For a Higher Purpose

This week, I had the immense pleasure of accompanying my son, and his 7th grade class on a trip to Washington D.C. Studying about our Founding Fathers has reminded me of a true example of grace under fire. It is convenient for us to view their accomplishments from the comfort of knowing how great the American experiment has played out over the past 243 years, but for them, the outcome was anything but certain. These men staked their fortunes, their reputations and their lives on what they viewed as the fulfillment of their values. As Benjamin Franklin was quoted “Gentlemen I pray we all hang together, or we will surely all hang together.”

As leaders, I think we should all endeavor to understand the example that the Founding Fathers laid before us. Even if you are not a history buff, the lessons of grace and perseverance of men like George Washington, Thomas Jefferson, John, and Samuel Adams and James Madison provide a foundation of understanding value leadership under extreme circumstances. The very nature of our form of government, which flowed from their sense of balance, echoes grace. Principles like the separation of powers, the Bill of Rights, and proportional representation were meant to moderate the passions of the government and the governed. Moderation and balance, two essential core elements of grace.

These men showed that a higher purpose drove their lives.

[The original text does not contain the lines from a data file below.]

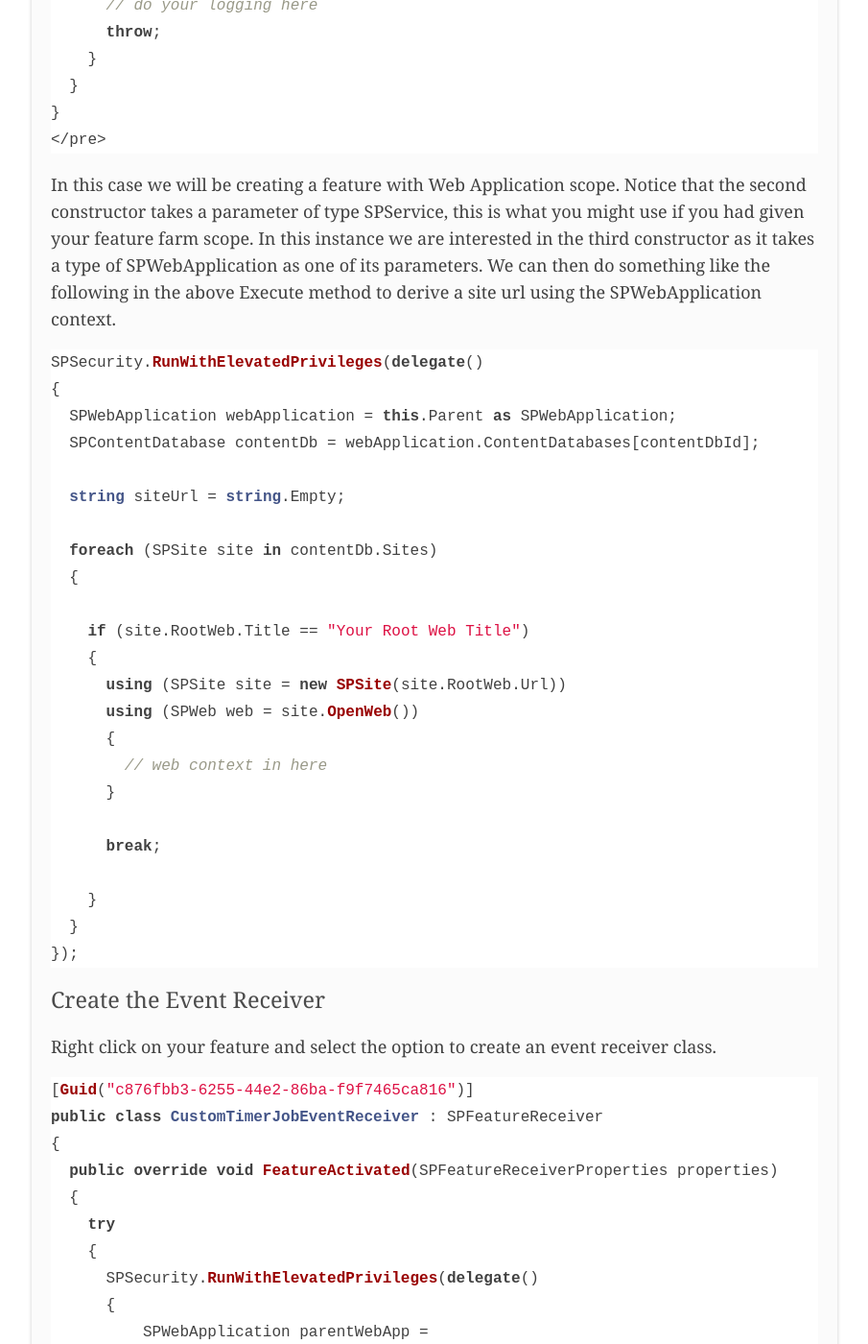
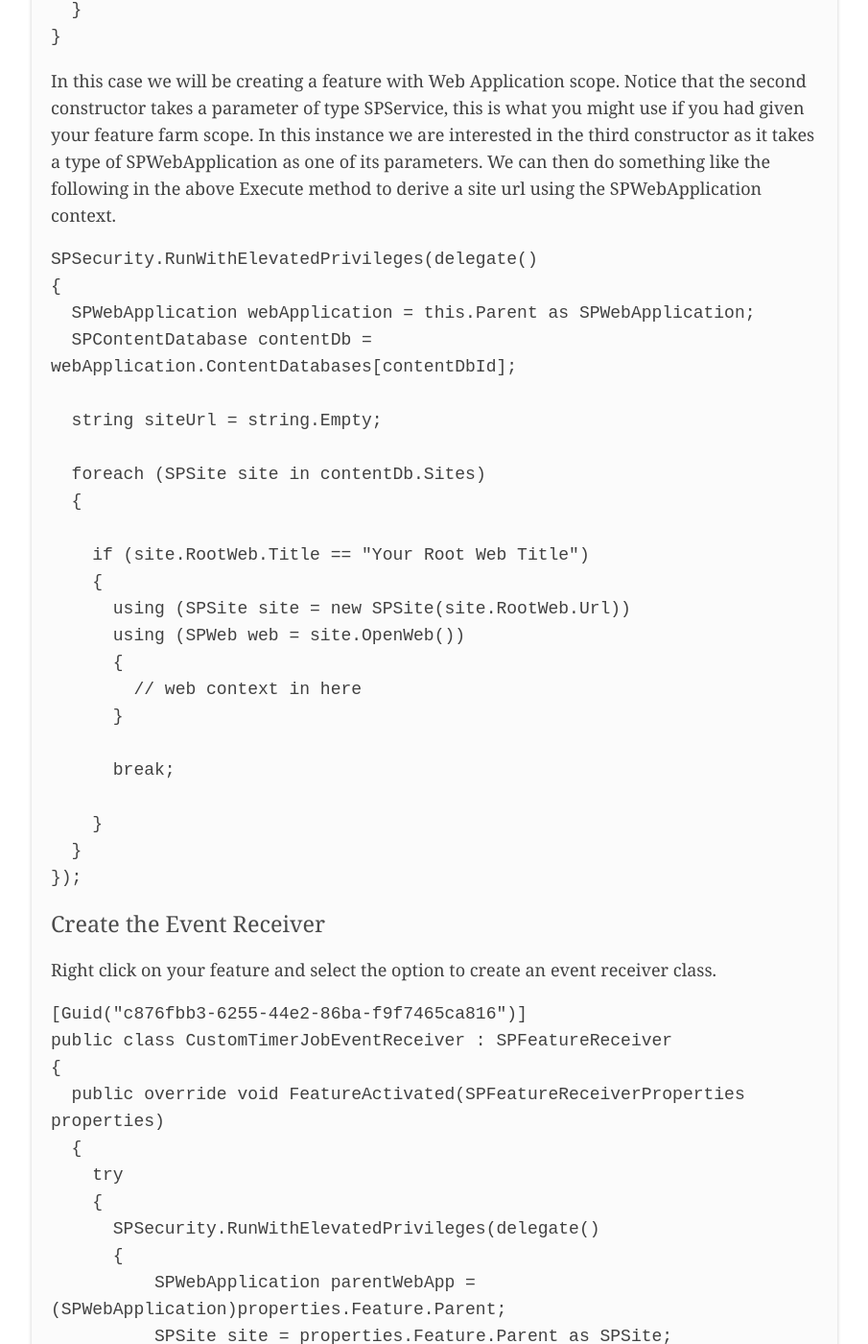
Before and after one commit to michaelbramwell/michaelbramwell.github.io, a Jekyll site: the page built from _posts/2015-01-22-installing-timer-jobs-in-sharepoint-2013.md, in a window 1280 px wide and 1400 px high, scrolled down 1144 px. Shown: the whole window at 96% size, without its empty margins (187-1092 px from the left). Built offline with Jekyll 4.4.1, drawn with Linux system fonts in a browser that asks for light colours; comment, search, counter and statistics services are not loaded; some of the changed text lies outside the part shown.

Commit message:
Update 2015-01-22-installing-timer-jobs-in-sharepoint-2013.md

```diff
--- a/_posts/2015-01-22-installing-timer-jobs-in-sharepoint-2013.md
+++ b/_posts/2015-01-22-installing-timer-jobs-in-sharepoint-2013.md
@@ -4,9 +4,6 @@ title: Installing custom Timer Jobs in SharePoint 2013
 tags:
   - SharePoint 2013
 ---
-
-{{ page.title }}
-================
 
 Abstract
 --------
@@ -17,7 +14,6 @@ Extend SPJobDefinition
 First thing you need to do is create a new class that extends SPJobDefinition.
 Then create your three constructors and override execute method.
 
-{% highlight C# %}
 <pre>
 public class CustomTimerJobExecution : SPJobDefinition
 {
@@ -49,11 +45,10 @@ public class CustomTimerJobExecution : SPJobDefinition
   }
 }
 </pre>
-{% endhighlight %}
 
 In this case we will be creating a feature with Web Application scope. Notice that the second constructor takes a parameter of type SPService, this is what you might use if you had given your feature farm scope. In this instance we are interested in the third constructor as it takes a type of SPWebApplication as one of its parameters. We can then do something like the following in the above Execute method to derive a site url using the SPWebApplication context.
 
-{% highlight C# %}
+<pre>
 SPSecurity.RunWithElevatedPrivileges(delegate()
 {
   SPWebApplication webApplication = this.Parent as SPWebApplication;
@@ -77,14 +72,13 @@ SPSecurity.RunWithElevatedPrivileges(delegate()
     }
   }
 });
-{% endhighlight %}
-
+</pre>
 
 Create the Event Receiver
 -------------------------
 Right click on your feature and select the option to create an event receiver class.
 
-{% highlight C# %}
+<pre>
 [Guid("c876fbb3-6255-44e2-86ba-f9f7465ca816")]
 public class CustomTimerJobEventReceiver : SPFeatureReceiver
 {
@@ -167,7 +161,7 @@ public class CustomTimerJobEventReceiver : SPFeatureReceiver
       }
     }
   }
-{% endhighlight %}
+</pre>
 
 Extending SPFeatureReceiver we need to override two methods; FeatureActivated and FeatureDeactivating. Starting with FeatureActivated we can derive the SPWebApplication context from properties.Feature.Parent, properties being a parameter of type SPFeatureReceiverProperties.
 
@@ -182,16 +176,16 @@ Installing
 ----------
 Once your projects Package contains the timer job feature you can deploy via visual studio or PowerShell. If the timer job feature is not hidden in the features properties configuration you will be able enable and disable it from SharePoint Central Administration under the web application's list of features. However PowerShell is better:
 
-{% highlight PowerShell %}
+<pre>
 Enable-SPFeature -Identity "CustomTimerJobFeature" -Url {url of your web application} -confirm:$false
-{% endhighlight %}
+</pre>
 
 It often helps to then reboot all TimerService instances as your projects assembly files will often be cached by the Time Jobs OWSTIMER process.
 
-{% highlight PowerShell %}
+<pre>
 $farm = Get-SPFarm
 $farm.TimerService.Instances | foreach{$_.Stop();$_.Start();}
-{% endhighlight %}
+</pre>
 
 Debugging with ULS
 ------------------
```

Thomas Jefferson said, “Our greatest happiness does not depend on the condition of life in which chance has placed us, but is always the result of a good conscience, good health, occupation, and freedom in all just pursuits.” So as leaders, when we can focus not on circumstances, but on our values and priorities, then we can live grace under fire.